Each entry, in full: copy it out exactly.

Available records below:

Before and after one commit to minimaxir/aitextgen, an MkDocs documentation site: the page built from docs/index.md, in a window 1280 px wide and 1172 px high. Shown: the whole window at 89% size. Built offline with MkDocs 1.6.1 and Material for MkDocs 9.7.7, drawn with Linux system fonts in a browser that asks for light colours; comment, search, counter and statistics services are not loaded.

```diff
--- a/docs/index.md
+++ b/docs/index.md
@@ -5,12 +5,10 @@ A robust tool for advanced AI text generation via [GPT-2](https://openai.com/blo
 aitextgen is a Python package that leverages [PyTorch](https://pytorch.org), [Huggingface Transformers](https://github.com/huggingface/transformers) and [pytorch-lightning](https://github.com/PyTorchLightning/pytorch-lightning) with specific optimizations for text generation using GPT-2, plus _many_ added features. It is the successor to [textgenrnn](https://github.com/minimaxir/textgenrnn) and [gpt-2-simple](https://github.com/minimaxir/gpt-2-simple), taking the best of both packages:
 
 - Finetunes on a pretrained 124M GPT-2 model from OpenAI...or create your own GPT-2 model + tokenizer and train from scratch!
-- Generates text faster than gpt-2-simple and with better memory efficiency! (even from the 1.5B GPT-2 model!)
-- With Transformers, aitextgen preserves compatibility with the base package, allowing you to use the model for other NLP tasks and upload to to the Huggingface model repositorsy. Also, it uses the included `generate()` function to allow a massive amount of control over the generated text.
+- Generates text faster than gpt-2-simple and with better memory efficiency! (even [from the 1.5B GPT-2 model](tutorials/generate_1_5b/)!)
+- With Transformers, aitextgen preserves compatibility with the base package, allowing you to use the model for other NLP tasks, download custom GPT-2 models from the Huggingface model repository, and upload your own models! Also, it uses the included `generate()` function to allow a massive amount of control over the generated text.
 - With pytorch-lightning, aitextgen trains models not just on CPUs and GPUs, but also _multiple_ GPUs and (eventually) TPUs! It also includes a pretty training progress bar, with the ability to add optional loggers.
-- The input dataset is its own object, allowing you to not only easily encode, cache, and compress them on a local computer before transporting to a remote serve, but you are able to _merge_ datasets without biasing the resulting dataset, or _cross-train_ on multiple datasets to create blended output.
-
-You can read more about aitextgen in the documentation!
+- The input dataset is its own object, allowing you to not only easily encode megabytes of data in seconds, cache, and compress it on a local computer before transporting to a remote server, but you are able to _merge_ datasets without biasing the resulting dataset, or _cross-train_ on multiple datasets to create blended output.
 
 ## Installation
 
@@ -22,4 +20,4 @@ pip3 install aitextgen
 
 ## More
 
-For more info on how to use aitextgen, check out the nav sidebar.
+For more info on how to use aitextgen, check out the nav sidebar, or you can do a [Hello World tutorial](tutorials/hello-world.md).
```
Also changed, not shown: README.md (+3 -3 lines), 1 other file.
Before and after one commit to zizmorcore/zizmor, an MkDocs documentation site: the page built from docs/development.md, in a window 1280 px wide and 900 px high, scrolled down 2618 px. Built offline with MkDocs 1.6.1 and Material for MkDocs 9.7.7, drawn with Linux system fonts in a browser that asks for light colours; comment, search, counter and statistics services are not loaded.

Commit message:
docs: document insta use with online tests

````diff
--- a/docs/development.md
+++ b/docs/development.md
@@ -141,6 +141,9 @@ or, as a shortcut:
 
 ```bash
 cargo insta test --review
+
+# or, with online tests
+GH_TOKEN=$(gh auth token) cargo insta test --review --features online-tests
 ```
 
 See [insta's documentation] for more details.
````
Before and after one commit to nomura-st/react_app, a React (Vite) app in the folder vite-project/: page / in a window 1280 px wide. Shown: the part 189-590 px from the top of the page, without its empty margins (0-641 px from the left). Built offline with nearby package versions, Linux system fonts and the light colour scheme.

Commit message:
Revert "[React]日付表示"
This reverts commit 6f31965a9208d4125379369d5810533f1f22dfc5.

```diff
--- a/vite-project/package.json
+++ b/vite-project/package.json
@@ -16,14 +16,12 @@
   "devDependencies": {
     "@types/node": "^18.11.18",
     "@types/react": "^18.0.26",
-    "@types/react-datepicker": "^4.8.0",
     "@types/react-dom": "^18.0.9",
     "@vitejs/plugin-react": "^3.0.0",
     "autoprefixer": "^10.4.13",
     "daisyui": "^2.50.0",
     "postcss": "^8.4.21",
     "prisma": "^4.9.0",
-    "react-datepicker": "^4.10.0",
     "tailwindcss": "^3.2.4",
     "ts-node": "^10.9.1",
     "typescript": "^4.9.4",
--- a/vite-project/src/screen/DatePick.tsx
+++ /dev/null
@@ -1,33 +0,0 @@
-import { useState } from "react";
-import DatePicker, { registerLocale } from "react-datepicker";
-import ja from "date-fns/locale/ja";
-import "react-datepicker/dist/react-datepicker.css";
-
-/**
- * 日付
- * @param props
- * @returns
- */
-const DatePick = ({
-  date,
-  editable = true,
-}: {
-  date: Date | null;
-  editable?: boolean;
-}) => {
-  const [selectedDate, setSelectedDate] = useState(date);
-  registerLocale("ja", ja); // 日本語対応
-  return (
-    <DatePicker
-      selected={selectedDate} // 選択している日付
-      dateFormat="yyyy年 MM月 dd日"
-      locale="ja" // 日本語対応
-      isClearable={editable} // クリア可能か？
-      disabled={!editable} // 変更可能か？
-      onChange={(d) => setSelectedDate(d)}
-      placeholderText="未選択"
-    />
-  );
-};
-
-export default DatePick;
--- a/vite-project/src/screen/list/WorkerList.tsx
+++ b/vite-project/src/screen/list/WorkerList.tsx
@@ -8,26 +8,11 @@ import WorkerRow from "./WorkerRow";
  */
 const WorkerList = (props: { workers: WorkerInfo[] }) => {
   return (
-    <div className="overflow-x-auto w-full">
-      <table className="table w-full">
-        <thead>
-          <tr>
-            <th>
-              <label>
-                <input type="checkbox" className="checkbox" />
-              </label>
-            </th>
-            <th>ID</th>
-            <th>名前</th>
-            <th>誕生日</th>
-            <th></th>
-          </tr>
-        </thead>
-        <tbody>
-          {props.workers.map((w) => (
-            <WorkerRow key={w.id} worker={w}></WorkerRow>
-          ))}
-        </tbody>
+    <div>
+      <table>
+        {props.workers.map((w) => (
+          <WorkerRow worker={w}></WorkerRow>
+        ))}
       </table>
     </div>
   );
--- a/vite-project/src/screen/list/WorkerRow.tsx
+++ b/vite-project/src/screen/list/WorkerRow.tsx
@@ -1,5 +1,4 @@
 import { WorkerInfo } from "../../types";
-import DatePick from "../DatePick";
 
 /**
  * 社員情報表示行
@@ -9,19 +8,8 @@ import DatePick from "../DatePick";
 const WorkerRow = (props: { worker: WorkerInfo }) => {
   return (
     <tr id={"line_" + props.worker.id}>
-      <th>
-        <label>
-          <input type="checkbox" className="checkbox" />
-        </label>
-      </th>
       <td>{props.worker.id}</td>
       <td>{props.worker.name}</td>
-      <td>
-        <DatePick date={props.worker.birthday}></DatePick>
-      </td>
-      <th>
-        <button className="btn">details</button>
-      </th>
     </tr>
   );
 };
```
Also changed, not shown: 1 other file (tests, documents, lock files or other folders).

End of Available records.

### Written response
Before and after one commit to minimaxir/aitextgen, an MkDocs documentation site: the page built from docs/index.md, in a window 1280 px wide and 1172 px high. Shown: the whole window at 89% size. Built offline with MkDocs 1.6.1 and Material for MkDocs 9.7.7, drawn with Linux system fonts in a browser that asks for light colours; comment, search, counter and statistics services are not loaded.

```diff
--- a/docs/index.md
+++ b/docs/index.md
@@ -5,12 +5,10 @@ A robust tool for advanced AI text generation via [GPT-2](https://openai.com/blo
 aitextgen is a Python package that leverages [PyTorch](https://pytorch.org), [Huggingface Transformers](https://github.com/huggingface/transformers) and [pytorch-lightning](https://github.com/PyTorchLightning/pytorch-lightning) with specific optimizations for text generation using GPT-2, plus _many_ added features. It is the successor to [textgenrnn](https://github.com/minimaxir/textgenrnn) and [gpt-2-simple](https://github.com/minimaxir/gpt-2-simple), taking the best of both packages:
 
 - Finetunes on a pretrained 124M GPT-2 model from OpenAI...or create your own GPT-2 model + tokenizer and train from scratch!
-- Generates text faster than gpt-2-simple and with better memory efficiency! (even from the 1.5B GPT-2 model!)
-- With Transformers, aitextgen preserves compatibility with the base package, allowing you to use the model for other NLP tasks and upload to to the Huggingface model repositorsy. Also, it uses the included `generate()` function to allow a massive amount of control over the generated text.
+- Generates text faster than gpt-2-simple and with better memory efficiency! (even [from the 1.5B GPT-2 model](tutorials/generate_1_5b/)!)
+- With Transformers, aitextgen preserves compatibility with the base package, allowing you to use the model for other NLP tasks, download custom GPT-2 models from the Huggingface model repository, and upload your own models! Also, it uses the included `generate()` function to allow a massive amount of control over the generated text.
 - With pytorch-lightning, aitextgen trains models not just on CPUs and GPUs, but also _multiple_ GPUs and (eventually) TPUs! It also includes a pretty training progress bar, with the ability to add optional loggers.
-- The input dataset is its own object, allowing you to not only easily encode, cache, and compress them on a local computer before transporting to a remote serve, but you are able to _merge_ datasets without biasing the resulting dataset, or _cross-train_ on multiple datasets to create blended output.
-
-You can read more about aitextgen in the documentation!
+- The input dataset is its own object, allowing you to not only easily encode megabytes of data in seconds, cache, and compress it on a local computer before transporting to a remote server, but you are able to _merge_ datasets without biasing the resulting dataset, or _cross-train_ on multiple datasets to create blended output.
 
 ## Installation
 
@@ -22,4 +20,4 @@ pip3 install aitextgen
 
 ## More
 
-For more info on how to use aitextgen, check out the nav sidebar.
+For more info on how to use aitextgen, check out the nav sidebar, or you can do a [Hello World tutorial](tutorials/hello-world.md).
```
Also changed, not shown: README.md (+3 -3 lines), 1 other file.
Before and after one commit to zizmorcore/zizmor, an MkDocs documentation site: the page built from docs/development.md, in a window 1280 px wide and 900 px high, scrolled down 2618 px. Built offline with MkDocs 1.6.1 and Material for MkDocs 9.7.7, drawn with Linux system fonts in a browser that asks for light colours; comment, search, counter and statistics services are not loaded.

Commit message:
docs: document insta use with online tests

````diff
--- a/docs/development.md
+++ b/docs/development.md
@@ -141,6 +141,9 @@ or, as a shortcut:
 
 ```bash
 cargo insta test --review
+
+# or, with online tests
+GH_TOKEN=$(gh auth token) cargo insta test --review --features online-tests
 ```
 
 See [insta's documentation] for more details.
````
Before and after one commit to nomura-st/react_app, a React (Vite) app in the folder vite-project/: page / in a window 1280 px wide. Shown: the part 189-590 px from the top of the page, without its empty margins (0-641 px from the left). Built offline with nearby package versions, Linux system fonts and the light colour scheme.

Commit message:
Revert "[React]日付表示"
This reverts commit 6f31965a9208d4125379369d5810533f1f22dfc5.

```diff
--- a/vite-project/package.json
+++ b/vite-project/package.json
@@ -16,14 +16,12 @@
   "devDependencies": {
     "@types/node": "^18.11.18",
     "@types/react": "^18.0.26",
-    "@types/react-datepicker": "^4.8.0",
     "@types/react-dom": "^18.0.9",
     "@vitejs/plugin-react": "^3.0.0",
     "autoprefixer": "^10.4.13",
     "daisyui": "^2.50.0",
     "postcss": "^8.4.21",
     "prisma": "^4.9.0",
-    "react-datepicker": "^4.10.0",
     "tailwindcss": "^3.2.4",
     "ts-node": "^10.9.1",
     "typescript": "^4.9.4",
--- a/vite-project/src/screen/DatePick.tsx
+++ /dev/null
@@ -1,33 +0,0 @@
-import { useState } from "react";
-import DatePicker, { registerLocale } from "react-datepicker";
-import ja from "date-fns/locale/ja";
-import "react-datepicker/dist/react-datepicker.css";
-
-/**
- * 日付
- * @param props
- * @returns
- */
-const DatePick = ({
-  date,
-  editable = true,
-}: {
-  date: Date | null;
-  editable?: boolean;
-}) => {
-  const [selectedDate, setSelectedDate] = useState(date);
-  registerLocale("ja", ja); // 日本語対応
-  return (
-    <DatePicker
-      selected={selectedDate} // 選択している日付
-      dateFormat="yyyy年 MM月 dd日"
-      locale="ja" // 日本語対応
-      isClearable={editable} // クリア可能か？
-      disabled={!editable} // 変更可能か？
-      onChange={(d) => setSelectedDate(d)}
-      placeholderText="未選択"
-    />
-  );
-};
-
-export default DatePick;
--- a/vite-project/src/screen/list/WorkerList.tsx
+++ b/vite-project/src/screen/list/WorkerList.tsx
@@ -8,26 +8,11 @@ import WorkerRow from "./WorkerRow";
  */
 const WorkerList = (props: { workers: WorkerInfo[] }) => {
   return (
-    <div className="overflow-x-auto w-full">
-      <table className="table w-full">
-        <thead>
-          <tr>
-            <th>
-              <label>
-                <input type="checkbox" className="checkbox" />
-              </label>
-            </th>
-            <th>ID</th>
-            <th>名前</th>
-            <th>誕生日</th>
-            <th></th>
-          </tr>
-        </thead>
-        <tbody>
-          {props.workers.map((w) => (
-            <WorkerRow key={w.id} worker={w}></WorkerRow>
-          ))}
-        </tbody>
+    <div>
+      <table>
+        {props.workers.map((w) => (
+          <WorkerRow worker={w}></WorkerRow>
+        ))}
       </table>
     </div>
   );
--- a/vite-project/src/screen/list/WorkerRow.tsx
+++ b/vite-project/src/screen/list/WorkerRow.tsx
@@ -1,5 +1,4 @@
 import { WorkerInfo } from "../../types";
-import DatePick from "../DatePick";
 
 /**
  * 社員情報表示行
@@ -9,19 +8,8 @@ import DatePick from "../DatePick";
 const WorkerRow = (props: { worker: WorkerInfo }) => {
   return (
     <tr id={"line_" + props.worker.id}>
-      <th>
-        <label>
-          <input type="checkbox" className="checkbox" />
-        </label>
-      </th>
       <td>{props.worker.id}</td>
       <td>{props.worker.name}</td>
-      <td>
-        <DatePick date={props.worker.birthday}></DatePick>
-      </td>
-      <th>
-        <button className="btn">details</button>
-      </th>
     </tr>
   );
 };
```
Also changed, not shown: 1 other file (tests, documents, lock files or other folders).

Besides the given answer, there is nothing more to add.